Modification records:
◇ ◇ ◇

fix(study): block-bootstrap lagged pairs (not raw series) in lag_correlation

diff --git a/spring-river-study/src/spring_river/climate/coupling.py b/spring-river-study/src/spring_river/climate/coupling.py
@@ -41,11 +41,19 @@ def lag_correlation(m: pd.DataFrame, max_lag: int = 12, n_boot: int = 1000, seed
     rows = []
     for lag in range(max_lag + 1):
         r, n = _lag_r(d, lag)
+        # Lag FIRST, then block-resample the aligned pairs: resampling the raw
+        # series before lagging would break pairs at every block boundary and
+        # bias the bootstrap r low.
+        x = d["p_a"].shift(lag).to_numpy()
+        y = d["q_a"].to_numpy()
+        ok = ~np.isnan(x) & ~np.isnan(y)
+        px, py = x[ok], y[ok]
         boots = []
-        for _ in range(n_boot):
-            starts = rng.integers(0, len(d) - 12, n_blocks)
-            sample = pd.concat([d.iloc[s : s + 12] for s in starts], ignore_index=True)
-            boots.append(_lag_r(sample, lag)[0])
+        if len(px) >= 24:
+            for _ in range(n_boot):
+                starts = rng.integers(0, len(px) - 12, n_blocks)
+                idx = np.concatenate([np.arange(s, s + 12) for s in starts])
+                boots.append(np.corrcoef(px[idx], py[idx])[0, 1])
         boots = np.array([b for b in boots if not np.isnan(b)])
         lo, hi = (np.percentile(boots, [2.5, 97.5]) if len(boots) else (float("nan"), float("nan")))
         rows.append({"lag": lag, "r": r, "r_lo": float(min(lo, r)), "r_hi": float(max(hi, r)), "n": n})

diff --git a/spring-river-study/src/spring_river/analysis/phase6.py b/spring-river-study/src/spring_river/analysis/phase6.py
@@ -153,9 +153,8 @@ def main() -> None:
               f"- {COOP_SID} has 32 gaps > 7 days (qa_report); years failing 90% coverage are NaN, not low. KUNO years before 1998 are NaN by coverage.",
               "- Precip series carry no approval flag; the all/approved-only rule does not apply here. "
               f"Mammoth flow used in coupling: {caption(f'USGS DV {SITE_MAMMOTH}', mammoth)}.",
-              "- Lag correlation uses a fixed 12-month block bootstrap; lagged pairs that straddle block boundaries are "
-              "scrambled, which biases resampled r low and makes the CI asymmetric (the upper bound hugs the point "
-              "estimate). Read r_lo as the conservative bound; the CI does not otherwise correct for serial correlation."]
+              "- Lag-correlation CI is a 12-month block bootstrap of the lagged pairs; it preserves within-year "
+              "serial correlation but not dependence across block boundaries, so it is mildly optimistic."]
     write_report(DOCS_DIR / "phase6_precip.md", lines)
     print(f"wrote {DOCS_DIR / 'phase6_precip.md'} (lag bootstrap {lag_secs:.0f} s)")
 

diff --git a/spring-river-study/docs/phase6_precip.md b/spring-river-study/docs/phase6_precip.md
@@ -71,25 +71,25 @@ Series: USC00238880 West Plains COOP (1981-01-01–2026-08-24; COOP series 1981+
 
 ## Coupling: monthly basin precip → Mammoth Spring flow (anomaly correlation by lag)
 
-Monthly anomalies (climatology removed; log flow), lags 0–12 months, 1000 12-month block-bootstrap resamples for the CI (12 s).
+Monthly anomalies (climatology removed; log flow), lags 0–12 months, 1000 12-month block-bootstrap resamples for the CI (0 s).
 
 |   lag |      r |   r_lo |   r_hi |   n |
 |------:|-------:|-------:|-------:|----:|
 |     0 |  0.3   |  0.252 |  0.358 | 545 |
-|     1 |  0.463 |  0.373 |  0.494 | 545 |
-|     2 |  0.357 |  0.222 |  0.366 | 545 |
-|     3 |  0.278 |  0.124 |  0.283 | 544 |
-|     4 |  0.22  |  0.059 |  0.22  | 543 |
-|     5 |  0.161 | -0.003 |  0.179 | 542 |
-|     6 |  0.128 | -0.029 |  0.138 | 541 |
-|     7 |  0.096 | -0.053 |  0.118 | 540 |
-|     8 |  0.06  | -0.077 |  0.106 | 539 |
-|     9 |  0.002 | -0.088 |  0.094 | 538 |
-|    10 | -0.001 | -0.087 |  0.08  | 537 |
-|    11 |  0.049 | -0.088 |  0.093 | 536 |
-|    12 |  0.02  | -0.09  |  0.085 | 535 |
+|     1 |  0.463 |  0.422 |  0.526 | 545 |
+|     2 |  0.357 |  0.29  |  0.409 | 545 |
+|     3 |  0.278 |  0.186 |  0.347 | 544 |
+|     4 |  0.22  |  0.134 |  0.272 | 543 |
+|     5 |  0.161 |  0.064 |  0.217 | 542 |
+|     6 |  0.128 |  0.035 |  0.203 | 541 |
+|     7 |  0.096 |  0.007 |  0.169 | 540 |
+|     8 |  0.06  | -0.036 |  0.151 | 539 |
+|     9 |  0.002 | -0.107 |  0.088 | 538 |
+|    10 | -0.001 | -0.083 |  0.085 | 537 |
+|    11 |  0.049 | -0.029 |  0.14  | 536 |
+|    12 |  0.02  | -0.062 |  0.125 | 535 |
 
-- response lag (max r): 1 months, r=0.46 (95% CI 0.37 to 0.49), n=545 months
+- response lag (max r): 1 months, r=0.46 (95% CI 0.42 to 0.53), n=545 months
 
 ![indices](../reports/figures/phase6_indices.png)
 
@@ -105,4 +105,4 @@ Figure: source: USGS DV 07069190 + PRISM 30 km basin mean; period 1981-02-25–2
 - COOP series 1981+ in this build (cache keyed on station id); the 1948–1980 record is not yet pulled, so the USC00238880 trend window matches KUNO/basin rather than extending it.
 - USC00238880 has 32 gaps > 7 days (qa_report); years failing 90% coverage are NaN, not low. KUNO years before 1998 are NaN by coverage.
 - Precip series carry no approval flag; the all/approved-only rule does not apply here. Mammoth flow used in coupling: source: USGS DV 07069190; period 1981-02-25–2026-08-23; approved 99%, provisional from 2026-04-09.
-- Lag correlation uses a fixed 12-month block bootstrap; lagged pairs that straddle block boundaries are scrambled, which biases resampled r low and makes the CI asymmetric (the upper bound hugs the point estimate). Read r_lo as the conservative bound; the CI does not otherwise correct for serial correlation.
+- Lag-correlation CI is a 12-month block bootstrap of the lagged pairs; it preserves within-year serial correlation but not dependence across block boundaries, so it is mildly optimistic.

◇ ◇ ◇

■ ASSIGNMENT:
From the preceding records, count the lines where "hugs" occurs and reply with the number only.

■ RESULT BELOW:
2